The company this year also saw the departure of Randhir Thakur, who was replaced by Stuart Pann as president of Intel Foundry Services; the resignation of Omar Ishrak as Intel chair, a role that was transferred to board director Frank D. Yeary; and a change in roles for Nick McKeown, who became chief innovation officer for the Network and Edge Group after serving as its general manager. Sachin Katti took over as the head of the Network and Edge Group after serving the role in an interim capacity.

No. 2: Lower PC, Data Center Demand Impacts Financials

A major slowdown in business for Intel that began last year became even more pronounced for the chipmaker in the first few months of 2023.

For Intel’s first quarter, reported by the company in late April, revenue declined by 36 percent year over year to $11.6 billion while its net income plummeted by 134 percent to a loss of $2.8 billion from a profit of $8.1 billion during the same period last year.

Behind these precipitous drops in revenue and profit were Intel’s three largest businesses—the Client Computing Group, the Data Center and AI Group, and the Network and Edge Group—which all reported revenue declines of 30 percent or more.

Intel blamed the Client Computing Group’s 38 percent decline in revenue on lower demand for PCs as well as OEMs focusing on clearing out existing inventory of Intel components. For the Data Center and AI Group, Intel said the division’s 39 percent decline in revenue was the result of lower demand for data centers and “competitive pressure.” The Network and Edge Group declined by 30 percent to due to customers continuing to work through existing chip inventories, according to the company.

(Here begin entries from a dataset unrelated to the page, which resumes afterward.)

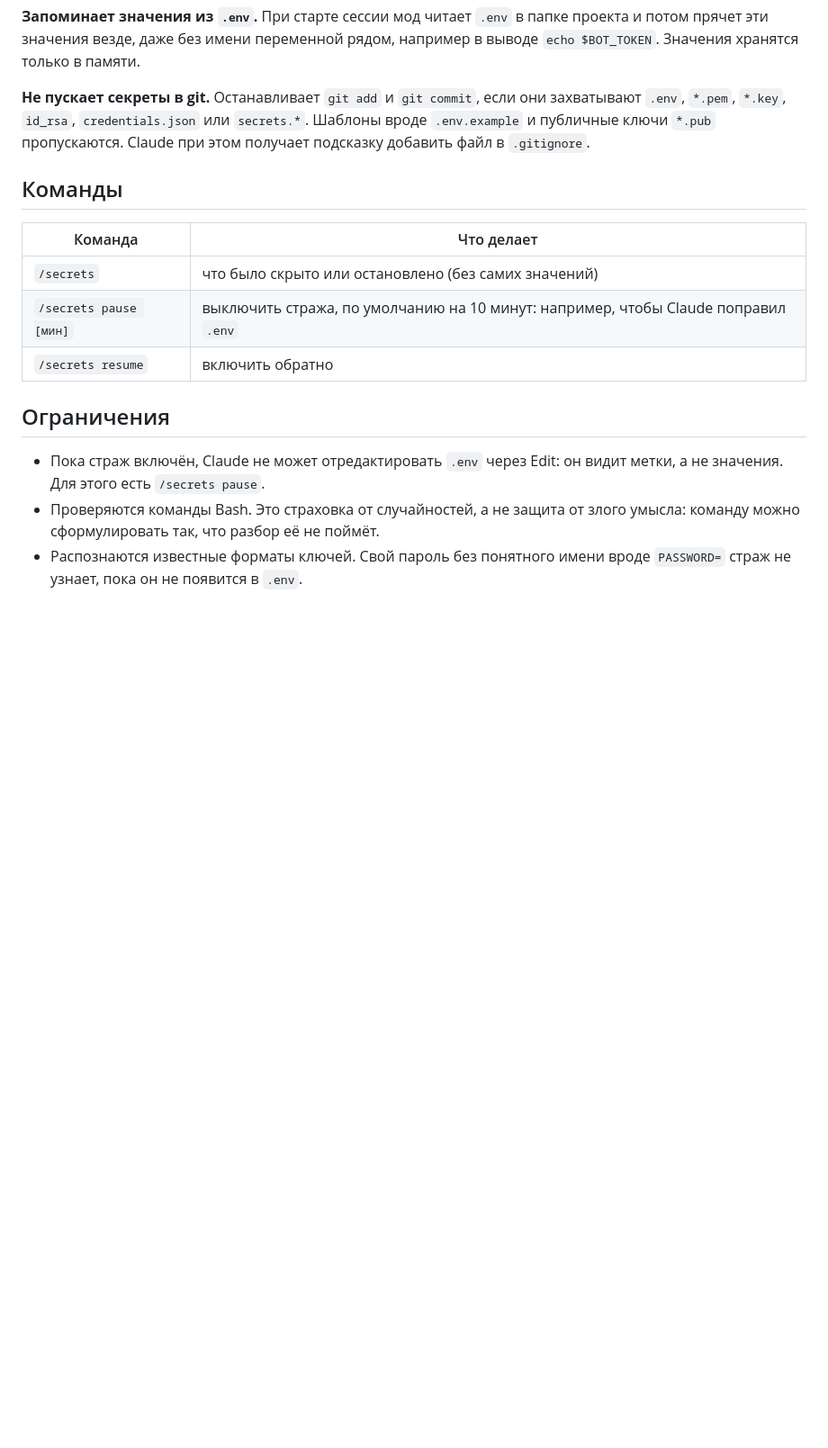
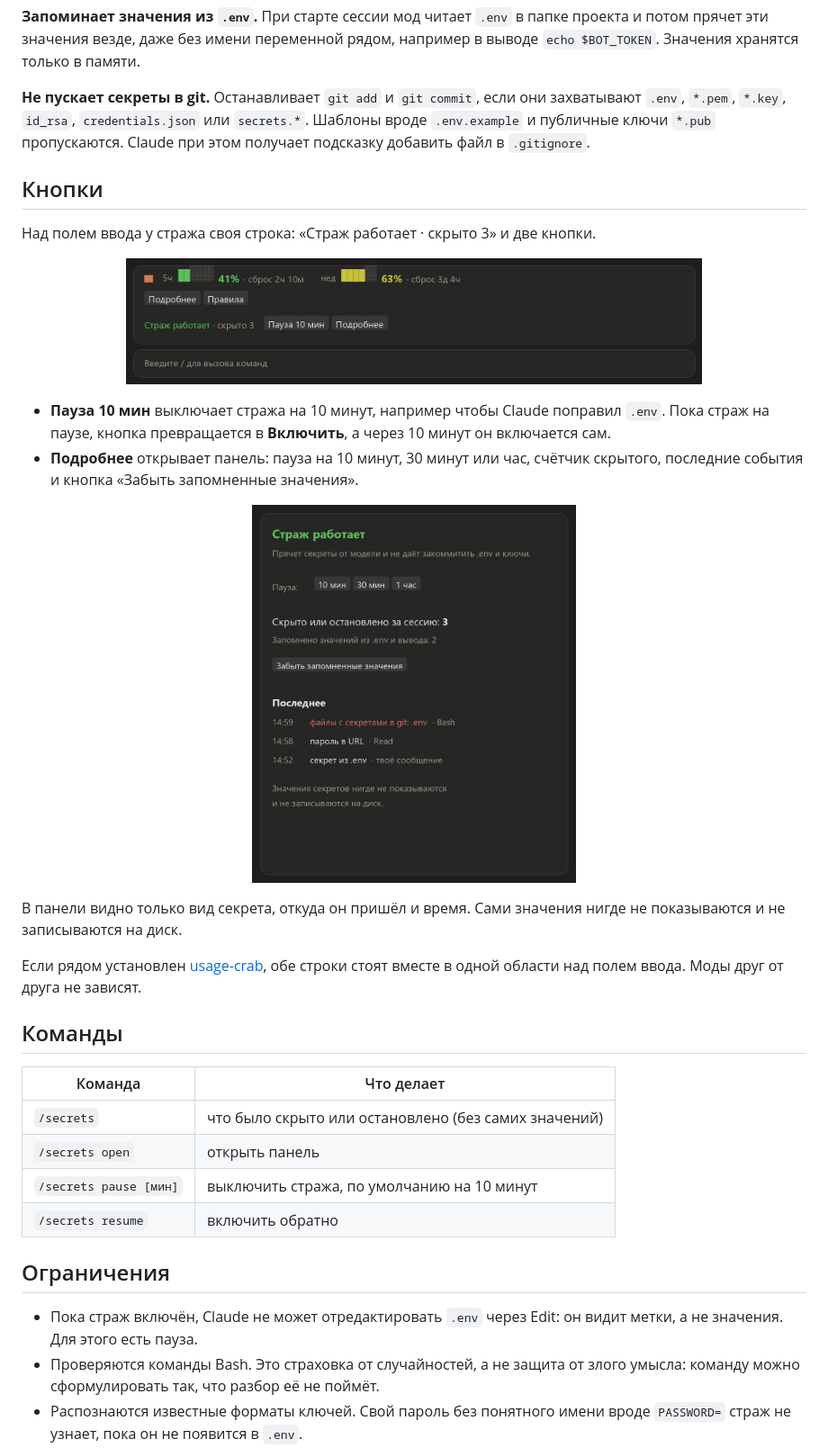
Before and after one commit to igorxmel/xmel-mods, a Markdown page: secret-guard/README.md, the part around the change. Shown at 90% size. GitHub-like rendering; pictures changed too: secret-guard/assets/panel.png (added), usage-crab/assets/band.png; blank space fills up the shorter version.

```diff
--- a/secret-guard/README.md
+++ b/secret-guard/README.md
@@ -29,16 +29,32 @@
 
 **Не пускает секреты в git.** Останавливает `git add` и `git commit`, если они захватывают `.env`, `*.pem`, `*.key`, `id_rsa`, `credentials.json` или `secrets.*`. Шаблоны вроде `.env.example` и публичные ключи `*.pub` пропускаются. Claude при этом получает подсказку добавить файл в `.gitignore`.
 
+## Кнопки
+
+Над полем ввода у стража своя строка: «Страж работает · скрыто 3» и две кнопки.
+
+<p align="center"><img src="../usage-crab/assets/band.png" alt="Строка над вводом: внизу строка стража с кнопками Пауза 10 мин и Подробнее" width="640"></p>
+
+- **Пауза 10 мин** выключает стража на 10 минут, например чтобы Claude поправил `.env`. Пока страж на паузе, кнопка превращается в **Включить**, а через 10 минут он включается сам.
+- **Подробнее** открывает панель: пауза на 10 минут, 30 минут или час, счётчик скрытого, последние события и кнопка «Забыть запомненные значения».
+
+<p align="center"><img src="assets/panel.png" alt="Панель стража: пауза, счётчики и последние события" width="360"></p>
+
+В панели видно только вид секрета, откуда он пришёл и время. Сами значения нигде не показываются и не записываются на диск.
+
+Если рядом установлен [usage-crab](../usage-crab/), обе строки стоят вместе в одной области над полем ввода. Моды друг от друга не зависят.
+
 ## Команды
 
 | Команда | Что делает |
 |---|---|
 | `/secrets` | что было скрыто или остановлено (без самих значений) |
-| `/secrets pause [мин]` | выключить стража, по умолчанию на 10 минут: например, чтобы Claude поправил `.env` |
+| `/secrets open` | открыть панель |
+| `/secrets pause [мин]` | выключить стража, по умолчанию на 10 минут |
 | `/secrets resume` | включить обратно |
 
 ## Ограничения
 
-- Пока страж включён, Claude не может отредактировать `.env` через Edit: он видит метки, а не значения. Для этого есть `/secrets pause`.
+- Пока страж включён, Claude не может отредактировать `.env` через Edit: он видит метки, а не значения. Для этого есть пауза.
 - Проверяются команды Bash. Это страховка от случайностей, а не защита от злого умысла: команду можно сформулировать так, что разбор её не поймёт.
 - Распознаются известные форматы ключей. Свой пароль без понятного имени вроде `PASSWORD=` страж не узнает, пока он не появится в `.env`.
```
Also changed, not shown: README.md (+1 -1 lines), usage-crab/README.md (+1 -1 lines), 8 other files.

Gelsinger said he expects a “modest recovery” in the second half of 2023, thanks in part to a ramp in production of the company’s next-generation client CPU, Meteor Lake, and its next-generation server CPU, Emerald Rapids, in the second half of the year.

No. 1: Intel Makes Changes to Data Center GPU, AI Chip Road Maps

Intel unveiled changes to road maps for its data center GPUs and AI chips in the first half of the year.

In March, Intel said that it no longer planned to release data center GPUs every year, instead opting to launch products in the category every two years.

The road map changes resulted in Intel canceling development for Rialto Bridge, which was previously expected to start sampling with customers in mid-2023. Rialto Bridge was supposed to serve as the successor to the first generation of the Intel Data Center GPU Max Series, which launched for high-performance computing and AI workloads in January and was previously known as Ponte Vecchio.

The chipmaker said it had also pushed back the launch of Falcon Shores, a next-generation accelerator chip in the Max Series, to 2025 from 2024. The company also changed expectations for Falcon Shores, saying it would be available in a GPU-only configuration in 2025 and that variants with CPU cores would come later. The company previously promised that Falcon Shores would bring together x86, Xe GPU cores and memory into one chip package that can fit into a single server socket.

Intel also unveiled changes to its other segment of data center GPUs, the Intel Data Center GPU Flex Series for video transcoding, cloud gaming, virtual desktop infrastructure and AI inference workloads. These changes resulted in the cancellation of Lancaster Sound, the successor to the first-generation Flex Series GPU that launched last year. The company will instead focus on Melville Sound, which it said would provide a “significant improvement” in performance, features and covered workloads.

Intel unveiled further changes to plans for Falcon Shores in May, saying that the upcoming chip would no longer include variants that combine GPU and CPU cores. The company also said that it would incorporate technology from its Habana Gaudi deep learning processors into Falcon Shores. This means that there won’t be a successor to the Habana Gaudi 3 chip, which hasn’t released yet, as Intel is merging the road maps for Habana Gaudi and the Max Series GPUs.